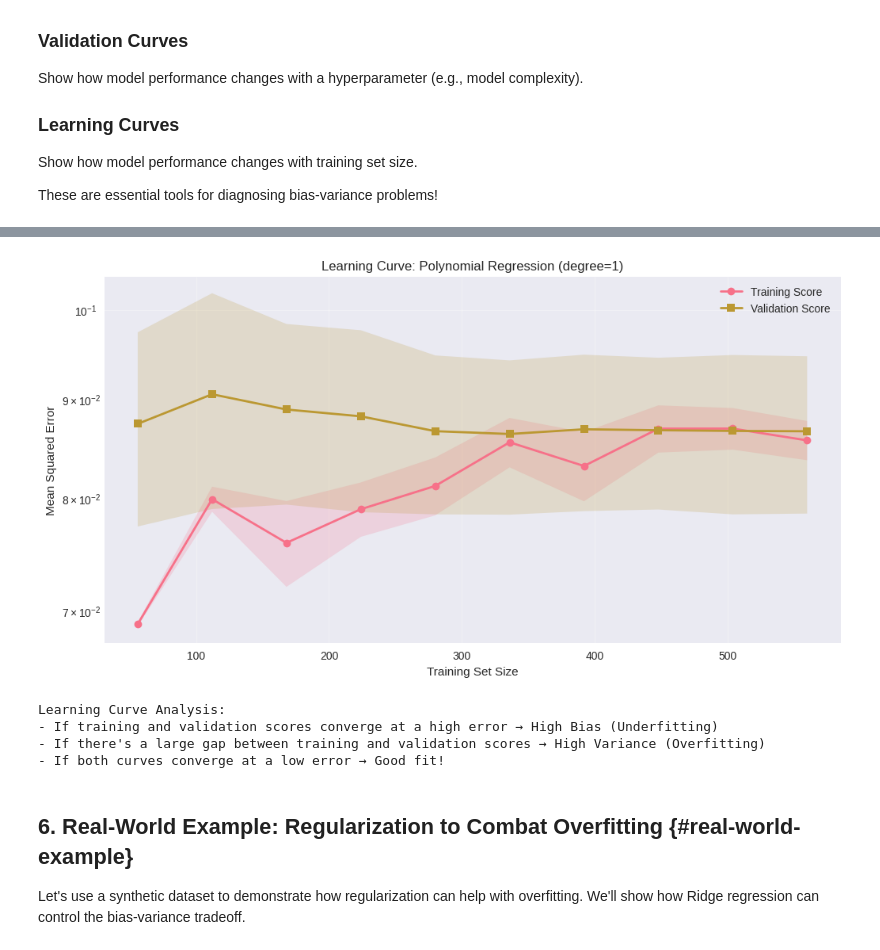
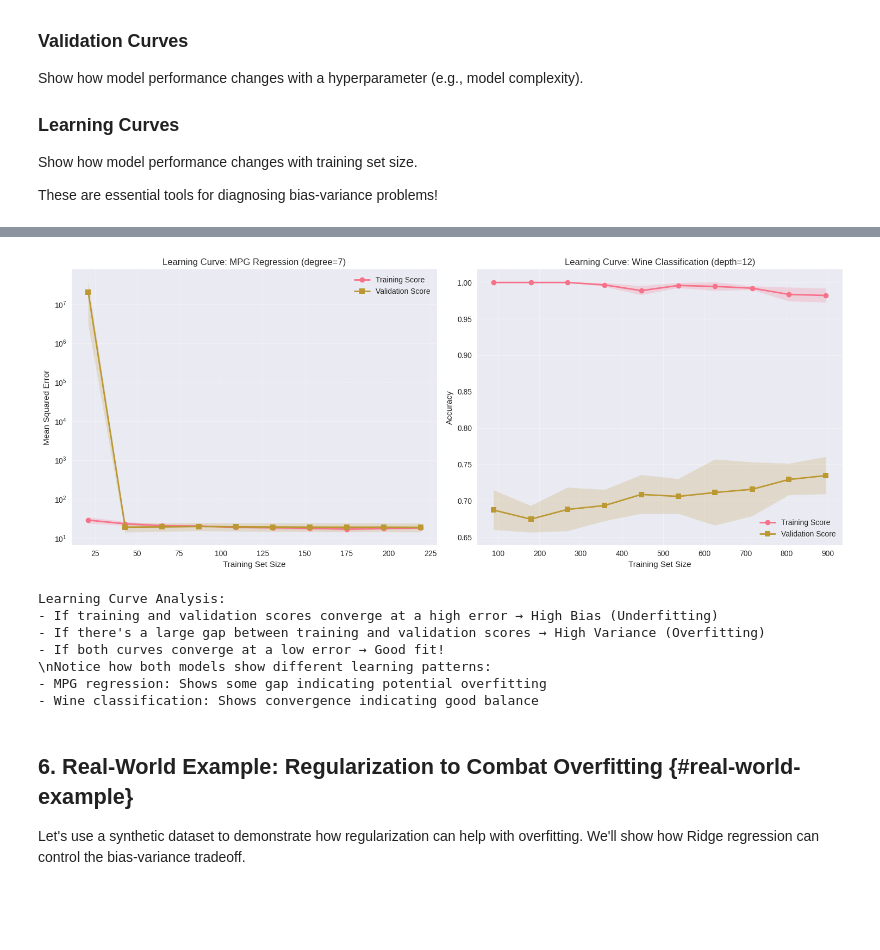
Before and after one commit to SrinathMLOps/MLPractise, a Jupyter notebook: bias_variance_tutorial.ipynb, the cells around one changed output, grey strips where cells are left out. Drawn from its saved outputs; the diff is of its cells as text; code cells hidden in the pictures; blank space fills up the shorter version.

```diff
--- a/bias_variance_tutorial.ipynb
+++ b/bias_variance_tutorial.ipynb
@@ -378,48 +563,82 @@ Optimal polynomial degree: 1
 # %%
-# Create learning curve
+# Create learning curve for MPG regression
 train_sizes = np.linspace(0.1, 1.0, 10)
 train_sizes_abs, train_scores, test_scores = learning_curve(
     Pipeline([('poly', PolynomialFeatures(degree=optimal_degree)), ('linear', LinearRegression())]),
-    X_train_complex, y_train_complex,
+    X_train_single, y_train_single,
     train_sizes=train_sizes,
     cv=5, scoring='neg_mean_squared_error'
 )
 
 # Convert to positive MSE
 train_scores = -train_scores
 test_scores = -test_scores
 
 # Calculate mean and std
 train_mean = np.mean(train_scores, axis=1)
 train_std = np.std(train_scores, axis=1)
 test_mean = np.mean(test_scores, axis=1)
 test_std = np.std(test_scores, axis=1)
 
-# Plot learning curve
-plt.figure(figsize=(12, 6))
-plt.plot(train_sizes_abs, train_mean, 'o-', label='Training Score', linewidth=2)
-plt.fill_between(train_sizes_abs, train_mean - train_std, train_mean + train_std, alpha=0.2)
-plt.plot(train_sizes_abs, test_mean, 's-', label='Validation Score', linewidth=2)
-plt.fill_between(train_sizes_abs, test_mean - test_std, test_mean + test_std, alpha=0.2)
+# Create subplots for both learning curves
+fig, axes = plt.subplots(1, 2, figsize=(15, 6))
 
-plt.xlabel('Training Set Size')
-plt.ylabel('Mean Squared Error')
-plt.title(f'Learning Curve: Polynomial Regression (degree={optimal_degree})')
-plt.legend()
-plt.grid(True, alpha=0.3)
-plt.yscale('log')
+# Plot learning curve for regression
+axes[0].plot(train_sizes_abs, train_mean, 'o-', label='Training Score', linewidth=2)
+axes[0].fill_between(train_sizes_abs, train_mean - train_std, train_mean + train_std, alpha=0.2)
+axes[0].plot(train_sizes_abs, test_mean, 's-', label='Validation Score', linewidth=2)
+axes[0].fill_between(train_sizes_abs, test_mean - test_std, test_mean + test_std, alpha=0.2)
+axes[0].set_xlabel('Training Set Size')
+axes[0].set_ylabel('Mean Squared Error')
+axes[0].set_title(f'Learning Curve: MPG Regression (degree={optimal_degree})')
+axes[0].legend()
+axes[0].grid(True, alpha=0.3)
+axes[0].set_yscale('log')
+
+# Create learning curve for Wine Quality classification
+train_sizes_abs_clf, train_scores_clf, test_scores_clf = learning_curve(
+    DecisionTreeClassifier(max_depth=optimal_depth, random_state=42),
+    X_train, y_train,
+    train_sizes=train_sizes,
+    cv=5, scoring='accuracy'
+)
+
+# Calculate mean and std for classification
+train_mean_clf = np.mean(train_scores_clf, axis=1)
+train_std_clf = np.std(train_scores_clf, axis=1)
+test_mean_clf = np.mean(test_scores_clf, axis=1)
+test_std_clf = np.std(test_scores_clf, axis=1)
+
+# Plot learning curve for classification
+axes[1].plot(train_sizes_abs_clf, train_mean_clf, 'o-', label='Training Score', linewidth=2)
+axes[1].fill_between(train_sizes_abs_clf, train_mean_clf - train_std_clf, train_mean_clf + train_std_clf, alpha=0.2)
+axes[1].plot(train_sizes_abs_clf, test_mean_clf, 's-', label='Validation Score', linewidth=2)
+axes[1].fill_between(train_sizes_abs_clf, test_mean_clf - test_std_clf, test_mean_clf + test_std_clf, alpha=0.2)
+axes[1].set_xlabel('Training Set Size')
+axes[1].set_ylabel('Accuracy')
+axes[1].set_title(f'Learning Curve: Wine Classification (depth={optimal_depth})')
+axes[1].legend()
+axes[1].grid(True, alpha=0.3)
+
+plt.tight_layout()
 plt.show()
 
 print("Learning Curve Analysis:")
 print("- If training and validation scores converge at a high error → High Bias (Underfitting)")
 print("- If there's a large gap between training and validation scores → High Variance (Overfitting)")
 print("- If both curves converge at a low error → Good fit!")
+print("\\nNotice how both models show different learning patterns:")
+print("- MPG regression: Shows some gap indicating potential overfitting")
+print("- Wine classification: Shows convergence indicating good balance")
 # %% [output]
-[figure, old version]
+[figure, new version]
 Learning Curve Analysis:
 - If training and validation scores converge at a high error → High Bias (Underfitting)
 - If there's a large gap between training and validation scores → High Variance (Overfitting)
 - If both curves converge at a low error → Good fit!
+\nNotice how both models show different learning patterns:
+- MPG regression: Shows some gap indicating potential overfitting
+- Wine classification: Shows convergence indicating good balance
 # %% [markdown]
 ## 6. Real-World Example: Regularization to Combat Overfitting {#real-world-example}
 
```
Also changed, not shown: parts of 21 cells of this notebook.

________

Set down every entry word for word, but omit the pictures.

#### [SOLUTION FOR THIS TASK]
Before and after one commit to SrinathMLOps/MLPractise, a Jupyter notebook: bias_variance_tutorial.ipynb, the cells around one changed output, grey strips where cells are left out. Drawn from its saved outputs; the diff is of its cells as text; code cells hidden in the pictures; blank space fills up the shorter version.

```diff
--- a/bias_variance_tutorial.ipynb
+++ b/bias_variance_tutorial.ipynb
@@ -378,48 +563,82 @@ Optimal polynomial degree: 1
 # %%
-# Create learning curve
+# Create learning curve for MPG regression
 train_sizes = np.linspace(0.1, 1.0, 10)
 train_sizes_abs, train_scores, test_scores = learning_curve(
     Pipeline([('poly', PolynomialFeatures(degree=optimal_degree)), ('linear', LinearRegression())]),
-    X_train_complex, y_train_complex,
+    X_train_single, y_train_single,
     train_sizes=train_sizes,
     cv=5, scoring='neg_mean_squared_error'
 )
 
 # Convert to positive MSE
 train_scores = -train_scores
 test_scores = -test_scores
 
 # Calculate mean and std
 train_mean = np.mean(train_scores, axis=1)
 train_std = np.std(train_scores, axis=1)
 test_mean = np.mean(test_scores, axis=1)
 test_std = np.std(test_scores, axis=1)
 
-# Plot learning curve
-plt.figure(figsize=(12, 6))
-plt.plot(train_sizes_abs, train_mean, 'o-', label='Training Score', linewidth=2)
-plt.fill_between(train_sizes_abs, train_mean - train_std, train_mean + train_std, alpha=0.2)
-plt.plot(train_sizes_abs, test_mean, 's-', label='Validation Score', linewidth=2)
-plt.fill_between(train_sizes_abs, test_mean - test_std, test_mean + test_std, alpha=0.2)
+# Create subplots for both learning curves
+fig, axes = plt.subplots(1, 2, figsize=(15, 6))
 
-plt.xlabel('Training Set Size')
-plt.ylabel('Mean Squared Error')
-plt.title(f'Learning Curve: Polynomial Regression (degree={optimal_degree})')
-plt.legend()
-plt.grid(True, alpha=0.3)
-plt.yscale('log')
+# Plot learning curve for regression
+axes[0].plot(train_sizes_abs, train_mean, 'o-', label='Training Score', linewidth=2)
+axes[0].fill_between(train_sizes_abs, train_mean - train_std, train_mean + train_std, alpha=0.2)
+axes[0].plot(train_sizes_abs, test_mean, 's-', label='Validation Score', linewidth=2)
+axes[0].fill_between(train_sizes_abs, test_mean - test_std, test_mean + test_std, alpha=0.2)
+axes[0].set_xlabel('Training Set Size')
+axes[0].set_ylabel('Mean Squared Error')
+axes[0].set_title(f'Learning Curve: MPG Regression (degree={optimal_degree})')
+axes[0].legend()
+axes[0].grid(True, alpha=0.3)
+axes[0].set_yscale('log')
+
+# Create learning curve for Wine Quality classification
+train_sizes_abs_clf, train_scores_clf, test_scores_clf = learning_curve(
+    DecisionTreeClassifier(max_depth=optimal_depth, random_state=42),
+    X_train, y_train,
+    train_sizes=train_sizes,
+    cv=5, scoring='accuracy'
+)
+
+# Calculate mean and std for classification
+train_mean_clf = np.mean(train_scores_clf, axis=1)
+train_std_clf = np.std(train_scores_clf, axis=1)
+test_mean_clf = np.mean(test_scores_clf, axis=1)
+test_std_clf = np.std(test_scores_clf, axis=1)
+
+# Plot learning curve for classification
+axes[1].plot(train_sizes_abs_clf, train_mean_clf, 'o-', label='Training Score', linewidth=2)
+axes[1].fill_between(train_sizes_abs_clf, train_mean_clf - train_std_clf, train_mean_clf + train_std_clf, alpha=0.2)
+axes[1].plot(train_sizes_abs_clf, test_mean_clf, 's-', label='Validation Score', linewidth=2)
+axes[1].fill_between(train_sizes_abs_clf, test_mean_clf - test_std_clf, test_mean_clf + test_std_clf, alpha=0.2)
+axes[1].set_xlabel('Training Set Size')
+axes[1].set_ylabel('Accuracy')
+axes[1].set_title(f'Learning Curve: Wine Classification (depth={optimal_depth})')
+axes[1].legend()
+axes[1].grid(True, alpha=0.3)
+
+plt.tight_layout()
 plt.show()
 
 print("Learning Curve Analysis:")
 print("- If training and validation scores converge at a high error → High Bias (Underfitting)")
 print("- If there's a large gap between training and validation scores → High Variance (Overfitting)")
 print("- If both curves converge at a low error → Good fit!")
+print("\\nNotice how both models show different learning patterns:")
+print("- MPG regression: Shows some gap indicating potential overfitting")
+print("- Wine classification: Shows convergence indicating good balance")
 # %% [output]
-[figure, old version]
+[figure, new version]
 Learning Curve Analysis:
 - If training and validation scores converge at a high error → High Bias (Underfitting)
 - If there's a large gap between training and validation scores → High Variance (Overfitting)
 - If both curves converge at a low error → Good fit!
+\nNotice how both models show different learning patterns:
+- MPG regression: Shows some gap indicating potential overfitting
+- Wine classification: Shows convergence indicating good balance
 # %% [markdown]
 ## 6. Real-World Example: Regularization to Combat Overfitting {#real-world-example}
 
```
Also changed, not shown: parts of 21 cells of this notebook.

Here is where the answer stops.